Thirdly, if you have read much of the revisionist literature you will notice that once the value of marital complementarity is removed so will the need for marital permanence and exclusivity. If male>female complementarity isn't vital to a marriage why ought it to be ideally either permanent or exclusive? These are serious questions being asked.

Some quotes and thoughts to ponder from marriage revisionists to see the potential effects for the family and society.

Dan Savage in the New York Times - 'Anti-equality right wingers have long insisted that allowing gays to marry will destroy the sanctity of "traditional marriage" and, of course, the logical, liberal party line response has long been "No, it won't." But what if for once the sanctimonious crazies are right? Could the gay male tradition of open relationships actually alter marriage as we know it? And would that be such a bad thing?'

Andrew Sullivan, Virtually Normal - ...among gay male relationships, the openness of the contract makes it more likely to survive than many heterosexual bonds....There is more likely to be greater understanding of the need for extramarital outlets between two men than between a man and a women... Something of the gay relationships necessary honesty, its flexibility, and its equality could undoubtedly help strengthen and inform many heterosexual bonds.'

Michelangelo Signorile - "demand the right to marry not as a way of adhering to society's moral codes but rather to debunk a myth and radically alter an archaic institution...[They should] fight for same-sex marriage and its benefits and then, once granted, *redefine* the institution of marriage *completely*, because the most subversive action lesbians and gay men can undertake...is to transform the notion of 'family' entirely.'
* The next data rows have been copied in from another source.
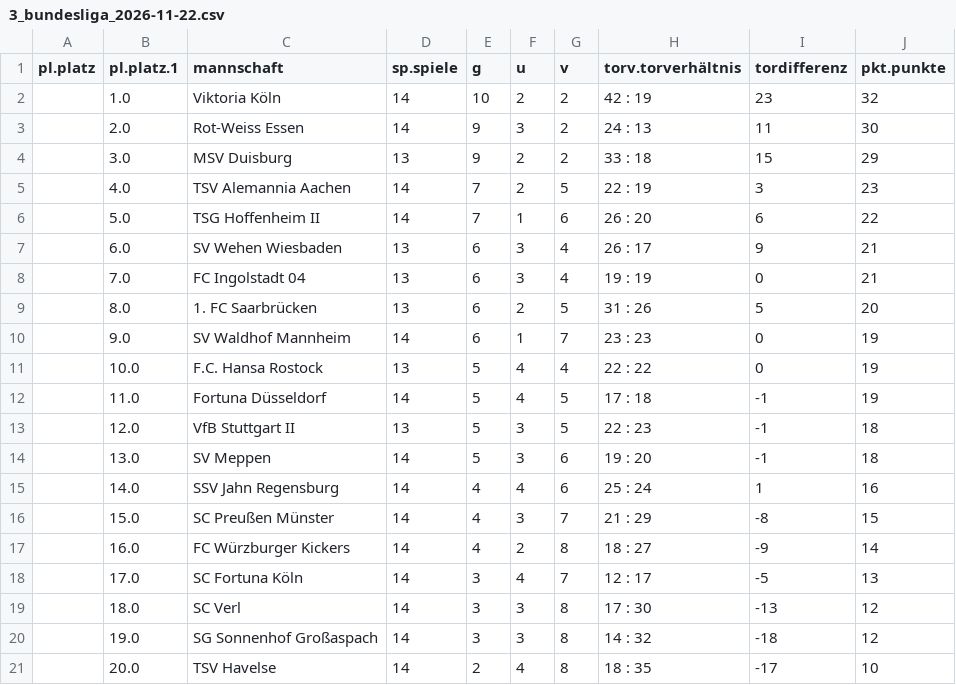
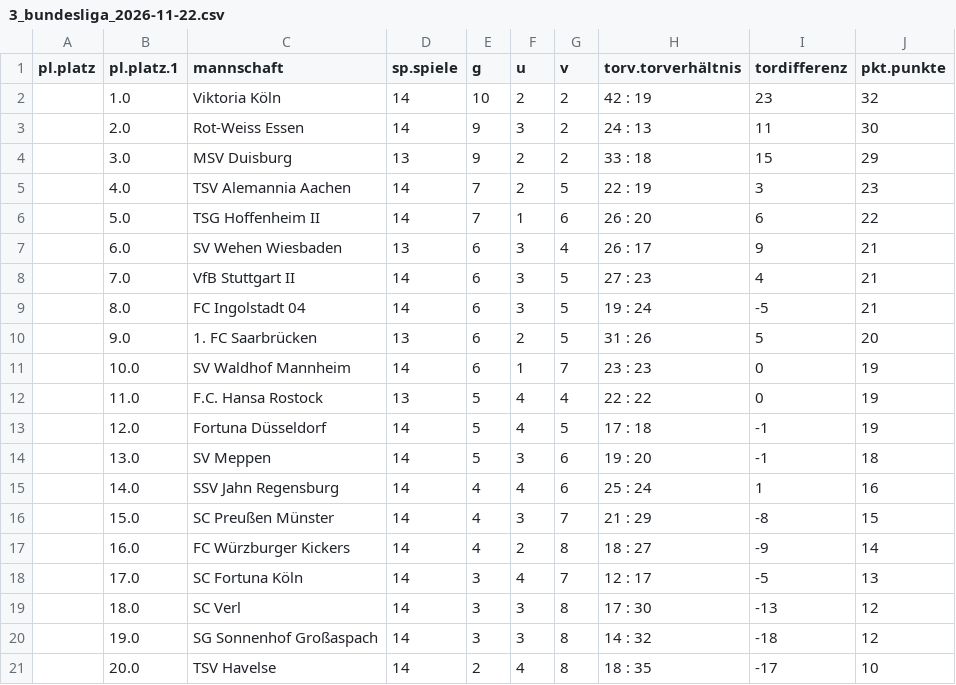
Before and after one commit to RandyNelsonJ/hessen_fussball, a CSV file: assets/3_bundesliga_2026-11-22.csv, drawn as a sheet.

```diff
--- a/assets/3_bundesliga_2026-11-22.csv
+++ b/assets/3_bundesliga_2026-11-22.csv
@@ -7,8 +7,8 @@ pl.platz,pl.platz.1,mannschaft,sp.spiele,g,u,v,torv.torverhältnis,tordifferenz,
 ,6.0,SV Wehen Wiesbaden,13,6,3,4,26 : 17,9,21
-,7.0,FC Ingolstadt 04,13,6,3,4,19 : 19,0,21
-,8.0,1. FC Saarbrücken,13,6,2,5,31 : 26,5,20
-,9.0,SV Waldhof Mannheim,14,6,1,7,23 : 23,0,19
-,10.0,F.C. Hansa Rostock,13,5,4,4,22 : 22,0,19
-,11.0,Fortuna Düsseldorf,14,5,4,5,17 : 18,-1,19
-,12.0,VfB Stuttgart II,13,5,3,5,22 : 23,-1,18
+,7.0,VfB Stuttgart II,14,6,3,5,27 : 23,4,21
+,8.0,FC Ingolstadt 04,14,6,3,5,19 : 24,-5,21
+,9.0,1. FC Saarbrücken,13,6,2,5,31 : 26,5,20
+,10.0,SV Waldhof Mannheim,14,6,1,7,23 : 23,0,19
+,11.0,F.C. Hansa Rostock,13,5,4,4,22 : 22,0,19
+,12.0,Fortuna Düsseldorf,14,5,4,5,17 : 18,-1,19
 ,13.0,SV Meppen,14,5,3,6,19 : 20,-1,18
```
Also changed, not shown: assets/2_bundesliga_2026-11-22.csv, assets/hessenliga_2026-11-22.csv, 8 other files.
As I said above all definitions of marriage are restrictive, you must meet certain requirements, just as you must for any number of things. The case with Douglas does not support marriage revisionism. The ban on slaves marrying goes against the definition of marriage and the overthrowing of those laws only served to confirm the value of marriage as it is today. The ban hadn't redefined marriage but it had stopped millions of persons that met the requirements from being able create a stable and loving family environment.

droid said...

Once again we see the same arguments trotted out, that gay marriage is against 'tradition', that gay marriage would fundamentally change the nature of marriage and that it is exclusively intended for procreation.

I advise anyone interested in the 'tradition' of marriage to read Boswell: http://www.amazon.com/Same-Sex-Unions-Premodern-Europe-Boswell/dp/0679751645/ref=sr_1_1?s=books&ie=UTF8&qid=1308665129&sr=1-1 He points out that same sex unions have been around for millennia, gay marriage ceremonies were performed by the church, and that this practice was only abandoned relatively recently.

Alistair said...

Jill and failed atheist put it so much better than me - thank you :-)

Geoff said...

Hi Alistair,

Thanks for commenting. I'm always impressed by your willingness to give views different from your own a fair hearing.

You say:

"May it not perhaps indicate that those who do follow C4M and S.F., and who hold the view that marriage is only cross-gender, are not homophobic and appreciate Stephen Fry as a person regardless of his sexual orientation?"

Here I think you may have committed an unintentional strawman. I said the following:

"I note that Stephen Fry (thirteenth) is favoured by those that would seek to deny him recognition of a loving commitment to a partner. It seems acceptable to consider him partially human - an amuser, an entertainer, but not someone who may wish to share his life fully with another, or want his relationship to potentially hold the same status as mine."

There are three criticisms I level - that they would deny him recognition of a loving commitment to a partner, that they do not acknowledge him as someone who could want to share his life fully with another, and that they do not feel his relationship should have the same status as enjoyed by Mrs Shorts and I. In all cases the criticisms are exclusively around their opposition to marriage equality, and not an assumption of general dislike of the LGBTQ community.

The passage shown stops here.